Your goal |
One number is the expected answer: the count of lines in the material below containing the word "class".

Input data |
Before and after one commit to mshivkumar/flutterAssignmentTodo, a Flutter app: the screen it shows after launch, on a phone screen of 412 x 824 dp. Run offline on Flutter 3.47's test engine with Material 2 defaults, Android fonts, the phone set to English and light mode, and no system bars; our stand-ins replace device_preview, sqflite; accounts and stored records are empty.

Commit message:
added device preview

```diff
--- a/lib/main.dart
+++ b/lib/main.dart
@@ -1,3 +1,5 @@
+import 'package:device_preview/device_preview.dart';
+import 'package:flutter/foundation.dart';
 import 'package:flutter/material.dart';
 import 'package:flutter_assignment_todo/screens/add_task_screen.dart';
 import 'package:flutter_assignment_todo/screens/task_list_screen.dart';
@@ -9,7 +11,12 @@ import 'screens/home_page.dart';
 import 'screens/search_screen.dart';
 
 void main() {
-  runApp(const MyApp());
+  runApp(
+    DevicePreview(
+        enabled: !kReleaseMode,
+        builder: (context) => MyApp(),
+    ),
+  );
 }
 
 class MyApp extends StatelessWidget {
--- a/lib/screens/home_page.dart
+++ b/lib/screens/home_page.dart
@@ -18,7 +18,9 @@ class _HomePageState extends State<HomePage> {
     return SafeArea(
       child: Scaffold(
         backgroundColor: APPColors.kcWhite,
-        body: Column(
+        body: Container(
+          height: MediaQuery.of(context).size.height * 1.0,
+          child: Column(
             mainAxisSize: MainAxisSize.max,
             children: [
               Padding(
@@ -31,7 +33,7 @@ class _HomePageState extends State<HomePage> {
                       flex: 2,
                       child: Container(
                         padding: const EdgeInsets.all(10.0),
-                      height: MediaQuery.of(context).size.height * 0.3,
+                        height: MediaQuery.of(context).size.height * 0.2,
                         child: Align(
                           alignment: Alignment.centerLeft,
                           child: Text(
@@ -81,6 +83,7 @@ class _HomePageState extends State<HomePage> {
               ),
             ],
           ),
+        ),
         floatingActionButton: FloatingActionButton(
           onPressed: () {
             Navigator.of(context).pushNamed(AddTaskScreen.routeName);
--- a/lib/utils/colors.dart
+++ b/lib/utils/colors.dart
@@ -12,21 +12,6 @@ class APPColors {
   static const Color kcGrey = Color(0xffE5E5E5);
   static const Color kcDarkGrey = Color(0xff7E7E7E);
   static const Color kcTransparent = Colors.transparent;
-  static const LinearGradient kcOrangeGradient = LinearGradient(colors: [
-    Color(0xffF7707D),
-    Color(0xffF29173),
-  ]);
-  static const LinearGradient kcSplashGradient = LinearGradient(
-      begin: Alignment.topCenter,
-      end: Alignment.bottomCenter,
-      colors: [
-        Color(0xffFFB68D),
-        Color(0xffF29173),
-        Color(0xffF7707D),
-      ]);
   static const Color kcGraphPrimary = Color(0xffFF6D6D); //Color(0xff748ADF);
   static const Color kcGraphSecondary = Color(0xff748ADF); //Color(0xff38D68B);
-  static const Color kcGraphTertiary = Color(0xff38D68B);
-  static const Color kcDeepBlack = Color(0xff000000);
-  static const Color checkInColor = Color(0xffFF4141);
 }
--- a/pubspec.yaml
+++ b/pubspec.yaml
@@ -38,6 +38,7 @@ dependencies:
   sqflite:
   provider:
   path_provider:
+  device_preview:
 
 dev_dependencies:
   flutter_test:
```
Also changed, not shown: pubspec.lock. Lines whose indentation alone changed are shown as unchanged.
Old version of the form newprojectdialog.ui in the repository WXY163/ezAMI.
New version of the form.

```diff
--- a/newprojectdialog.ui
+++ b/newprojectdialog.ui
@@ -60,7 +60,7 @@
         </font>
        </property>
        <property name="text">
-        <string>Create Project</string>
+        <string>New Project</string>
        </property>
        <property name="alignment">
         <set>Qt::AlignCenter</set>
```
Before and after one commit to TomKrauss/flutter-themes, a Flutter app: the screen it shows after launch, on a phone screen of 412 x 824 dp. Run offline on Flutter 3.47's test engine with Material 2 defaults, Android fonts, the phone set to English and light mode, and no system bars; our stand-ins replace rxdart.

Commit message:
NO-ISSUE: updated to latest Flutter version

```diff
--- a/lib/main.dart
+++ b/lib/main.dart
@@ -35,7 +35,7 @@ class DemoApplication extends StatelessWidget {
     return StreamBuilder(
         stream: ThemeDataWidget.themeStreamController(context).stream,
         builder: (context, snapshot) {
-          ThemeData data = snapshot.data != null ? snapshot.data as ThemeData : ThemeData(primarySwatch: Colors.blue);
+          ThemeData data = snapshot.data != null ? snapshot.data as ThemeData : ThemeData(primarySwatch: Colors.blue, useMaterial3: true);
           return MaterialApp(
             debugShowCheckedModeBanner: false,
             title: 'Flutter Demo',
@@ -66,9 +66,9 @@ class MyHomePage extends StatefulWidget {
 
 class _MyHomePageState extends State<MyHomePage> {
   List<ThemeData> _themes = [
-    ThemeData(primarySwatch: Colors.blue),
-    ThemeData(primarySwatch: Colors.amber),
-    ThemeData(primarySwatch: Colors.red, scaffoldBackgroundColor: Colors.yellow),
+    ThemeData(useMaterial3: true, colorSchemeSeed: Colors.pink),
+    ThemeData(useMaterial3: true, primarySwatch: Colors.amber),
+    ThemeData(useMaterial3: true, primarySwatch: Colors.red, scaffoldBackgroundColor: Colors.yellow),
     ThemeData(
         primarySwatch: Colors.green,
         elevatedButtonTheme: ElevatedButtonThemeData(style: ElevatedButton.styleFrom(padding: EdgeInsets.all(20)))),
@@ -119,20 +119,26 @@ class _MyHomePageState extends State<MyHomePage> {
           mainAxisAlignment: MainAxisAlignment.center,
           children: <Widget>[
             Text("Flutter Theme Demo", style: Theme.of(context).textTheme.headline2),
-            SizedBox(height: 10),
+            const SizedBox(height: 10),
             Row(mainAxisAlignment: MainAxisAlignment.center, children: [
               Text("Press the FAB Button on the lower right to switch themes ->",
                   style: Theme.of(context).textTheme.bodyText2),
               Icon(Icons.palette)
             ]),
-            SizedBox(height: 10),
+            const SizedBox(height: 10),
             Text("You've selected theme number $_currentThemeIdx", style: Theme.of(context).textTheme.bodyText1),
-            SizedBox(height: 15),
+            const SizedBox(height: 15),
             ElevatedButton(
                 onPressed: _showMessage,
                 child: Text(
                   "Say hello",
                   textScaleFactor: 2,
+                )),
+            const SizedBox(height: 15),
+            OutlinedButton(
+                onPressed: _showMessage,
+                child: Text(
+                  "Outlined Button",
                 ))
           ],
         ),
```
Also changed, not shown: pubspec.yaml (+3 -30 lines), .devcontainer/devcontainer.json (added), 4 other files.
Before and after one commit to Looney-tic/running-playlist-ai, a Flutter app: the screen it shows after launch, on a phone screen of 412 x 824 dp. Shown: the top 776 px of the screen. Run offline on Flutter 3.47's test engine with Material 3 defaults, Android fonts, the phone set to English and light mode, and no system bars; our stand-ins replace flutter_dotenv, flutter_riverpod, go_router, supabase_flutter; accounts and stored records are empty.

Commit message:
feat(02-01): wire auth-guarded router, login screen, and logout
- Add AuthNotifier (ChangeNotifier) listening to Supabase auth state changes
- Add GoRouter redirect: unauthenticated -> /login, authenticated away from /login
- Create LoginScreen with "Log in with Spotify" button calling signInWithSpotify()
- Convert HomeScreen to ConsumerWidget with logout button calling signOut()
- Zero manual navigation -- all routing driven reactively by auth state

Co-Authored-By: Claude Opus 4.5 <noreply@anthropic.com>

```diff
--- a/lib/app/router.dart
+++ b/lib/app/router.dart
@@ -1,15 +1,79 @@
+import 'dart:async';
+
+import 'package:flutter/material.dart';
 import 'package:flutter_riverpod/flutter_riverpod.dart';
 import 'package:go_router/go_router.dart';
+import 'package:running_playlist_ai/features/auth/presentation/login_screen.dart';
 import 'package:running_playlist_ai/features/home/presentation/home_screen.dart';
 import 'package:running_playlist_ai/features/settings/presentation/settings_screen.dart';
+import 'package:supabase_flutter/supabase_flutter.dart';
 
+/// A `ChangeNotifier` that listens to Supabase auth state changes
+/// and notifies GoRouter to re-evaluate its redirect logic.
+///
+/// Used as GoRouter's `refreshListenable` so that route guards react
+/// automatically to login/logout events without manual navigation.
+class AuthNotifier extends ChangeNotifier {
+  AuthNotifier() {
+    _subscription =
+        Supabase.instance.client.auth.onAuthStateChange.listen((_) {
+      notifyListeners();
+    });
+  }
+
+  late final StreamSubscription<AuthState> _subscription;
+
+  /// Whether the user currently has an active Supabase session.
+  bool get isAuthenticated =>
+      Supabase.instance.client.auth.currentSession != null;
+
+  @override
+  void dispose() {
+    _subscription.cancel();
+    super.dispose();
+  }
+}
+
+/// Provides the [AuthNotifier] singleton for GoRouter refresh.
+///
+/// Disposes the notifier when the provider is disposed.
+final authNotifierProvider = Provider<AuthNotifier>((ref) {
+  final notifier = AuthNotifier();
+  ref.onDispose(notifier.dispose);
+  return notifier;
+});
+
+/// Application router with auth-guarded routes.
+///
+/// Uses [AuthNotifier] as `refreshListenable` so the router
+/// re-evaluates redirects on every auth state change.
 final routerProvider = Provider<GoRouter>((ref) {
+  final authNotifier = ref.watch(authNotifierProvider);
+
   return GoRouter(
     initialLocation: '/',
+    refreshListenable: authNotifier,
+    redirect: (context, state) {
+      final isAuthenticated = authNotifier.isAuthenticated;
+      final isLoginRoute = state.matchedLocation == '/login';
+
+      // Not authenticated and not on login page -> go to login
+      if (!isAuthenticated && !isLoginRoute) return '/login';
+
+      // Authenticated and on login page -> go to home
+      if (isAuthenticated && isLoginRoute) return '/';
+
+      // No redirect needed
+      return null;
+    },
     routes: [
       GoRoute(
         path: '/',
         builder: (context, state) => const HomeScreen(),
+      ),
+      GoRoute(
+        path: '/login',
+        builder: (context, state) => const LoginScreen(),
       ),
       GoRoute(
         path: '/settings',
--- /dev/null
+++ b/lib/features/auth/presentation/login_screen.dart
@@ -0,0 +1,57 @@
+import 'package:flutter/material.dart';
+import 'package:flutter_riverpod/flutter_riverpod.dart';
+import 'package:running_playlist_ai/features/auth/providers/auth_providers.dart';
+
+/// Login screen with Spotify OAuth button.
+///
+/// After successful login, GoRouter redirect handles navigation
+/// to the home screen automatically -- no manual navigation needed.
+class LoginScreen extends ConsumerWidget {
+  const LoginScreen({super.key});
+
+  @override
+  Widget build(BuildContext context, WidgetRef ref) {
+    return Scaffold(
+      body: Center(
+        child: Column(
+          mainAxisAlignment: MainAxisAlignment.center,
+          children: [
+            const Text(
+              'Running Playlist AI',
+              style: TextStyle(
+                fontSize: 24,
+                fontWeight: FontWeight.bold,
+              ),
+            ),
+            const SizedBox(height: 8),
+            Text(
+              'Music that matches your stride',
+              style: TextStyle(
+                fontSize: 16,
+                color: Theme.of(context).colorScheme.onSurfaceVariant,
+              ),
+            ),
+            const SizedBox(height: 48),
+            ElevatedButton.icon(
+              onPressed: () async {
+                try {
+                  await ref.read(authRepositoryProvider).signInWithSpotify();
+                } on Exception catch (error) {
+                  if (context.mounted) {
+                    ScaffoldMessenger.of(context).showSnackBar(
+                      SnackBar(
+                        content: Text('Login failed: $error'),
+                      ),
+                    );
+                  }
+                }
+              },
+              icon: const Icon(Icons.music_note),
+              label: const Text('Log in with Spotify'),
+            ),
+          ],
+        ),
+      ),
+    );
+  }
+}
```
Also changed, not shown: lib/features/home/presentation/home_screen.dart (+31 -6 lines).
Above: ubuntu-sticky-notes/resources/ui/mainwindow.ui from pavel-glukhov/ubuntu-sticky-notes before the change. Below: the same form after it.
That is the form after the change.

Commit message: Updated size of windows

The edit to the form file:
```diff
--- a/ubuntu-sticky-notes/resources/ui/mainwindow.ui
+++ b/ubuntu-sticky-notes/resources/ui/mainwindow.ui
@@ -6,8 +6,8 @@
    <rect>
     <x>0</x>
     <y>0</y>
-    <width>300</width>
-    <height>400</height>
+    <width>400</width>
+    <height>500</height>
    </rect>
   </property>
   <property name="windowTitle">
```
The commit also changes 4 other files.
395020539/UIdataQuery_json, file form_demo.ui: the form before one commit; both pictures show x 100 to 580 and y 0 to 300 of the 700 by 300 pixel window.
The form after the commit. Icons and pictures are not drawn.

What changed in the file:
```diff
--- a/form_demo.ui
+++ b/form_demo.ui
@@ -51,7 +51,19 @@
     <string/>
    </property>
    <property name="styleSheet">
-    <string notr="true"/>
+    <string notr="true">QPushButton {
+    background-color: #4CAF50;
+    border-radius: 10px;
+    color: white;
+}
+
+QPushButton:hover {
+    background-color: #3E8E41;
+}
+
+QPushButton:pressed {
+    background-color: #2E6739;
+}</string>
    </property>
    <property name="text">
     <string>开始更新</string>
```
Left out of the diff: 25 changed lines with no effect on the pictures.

Reply |
11